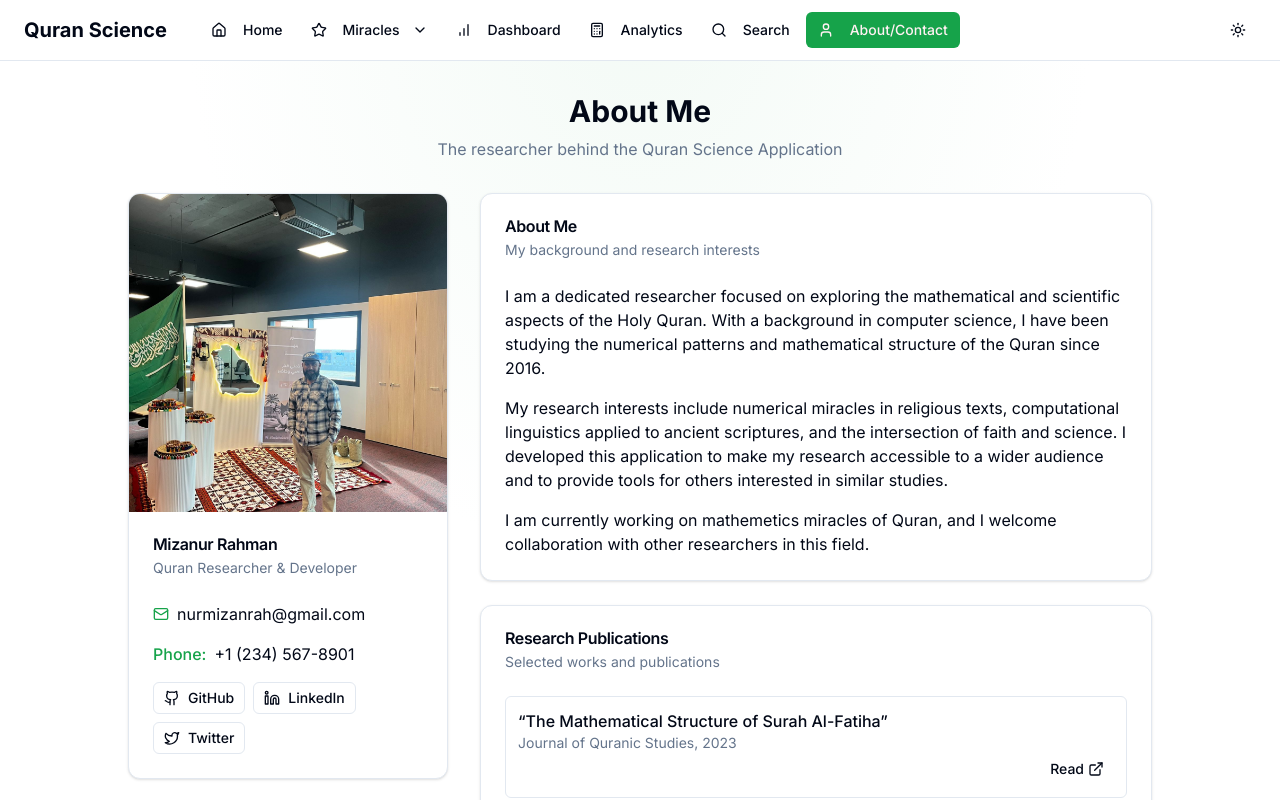
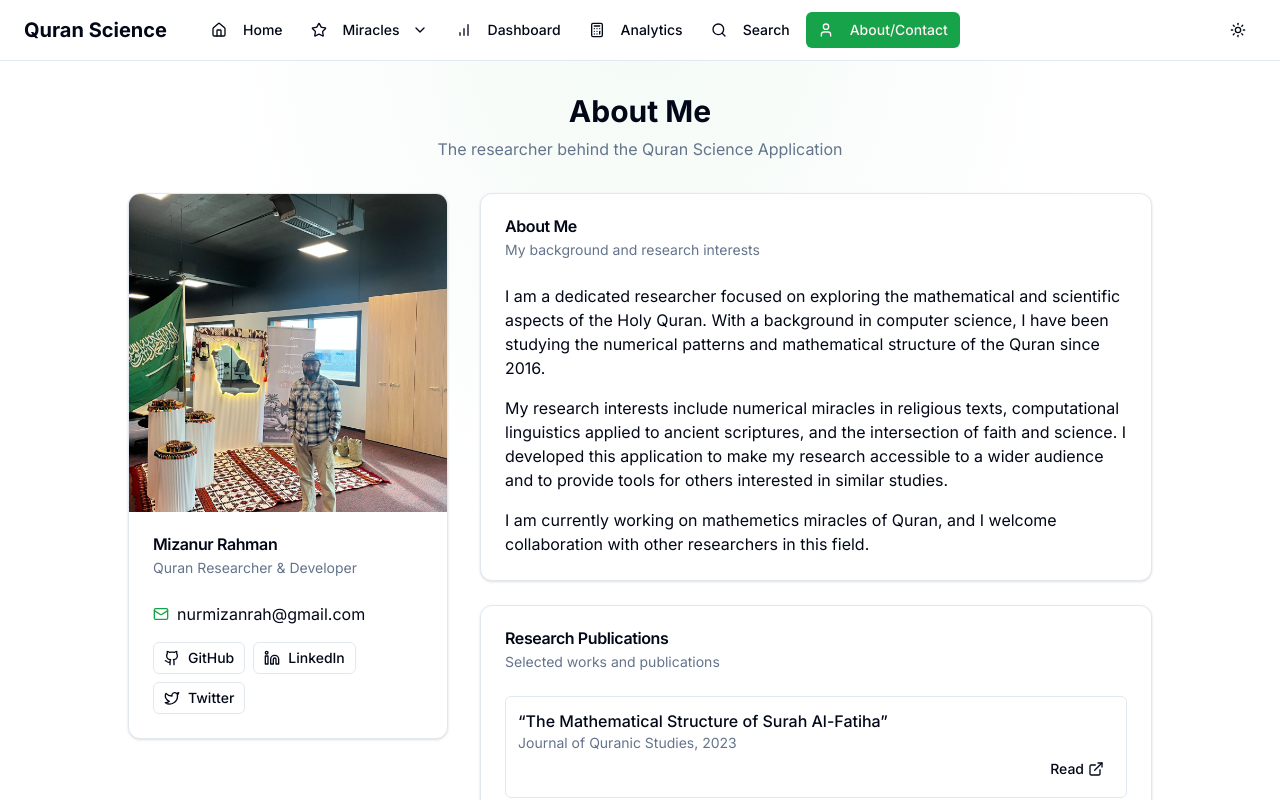
Before and after one commit to nickty/quran, a Next.js app: page /about in a window 1280 px wide. Shown: the top 800 px of the page. Built offline with nearby package versions, Linux system fonts and the light colour scheme.

Commit message:
more info update

```diff
--- a/src/app/about/page.tsx
+++ b/src/app/about/page.tsx
@@ -38,10 +38,10 @@
                     nurmizanrah@gmail.com
                   </a>
                 </div>
-                <div className="flex items-center">
+                {/* <div className="flex items-center">
                   <span className="text-primary font-medium">Phone:</span>
                   <span className="ml-2">+1 (234) 567-8901</span>
-                </div>
+                </div> */}
                 <div className="flex flex-wrap gap-2 mt-4">
                   <Button variant="outline" size="sm" className="gap-2" asChild>
                     <a href="https://github.com/nickty" target="_blank" rel="noopener noreferrer">
--- a/src/components/contact-card.tsx
+++ b/src/components/contact-card.tsx
@@ -48,7 +48,7 @@
             <p className="text-sm">
               I am a dedicated researcher focused on exploring the mathematical and scientific aspects of the Holy
               Quran. With a background in computer science, I have been studying the numerical patterns and mathematical
-              structure of the Quran since 2009.
+              structure of the Quran since 2016.
             </p>
             <div className="flex flex-wrap gap-2">
               <Button size="sm" className="gap-1" asChild>
```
____________
### Exercise
Return exactly the lines of the data, beginning with the first and ending with the line containing "more info update". Skip the pictures.

### Exercise response
Before and after one commit to nickty/quran, a Next.js app: page /about in a window 1280 px wide. Shown: the top 800 px of the page. Built offline with nearby package versions, Linux system fonts and the light colour scheme.

Commit message:
more info update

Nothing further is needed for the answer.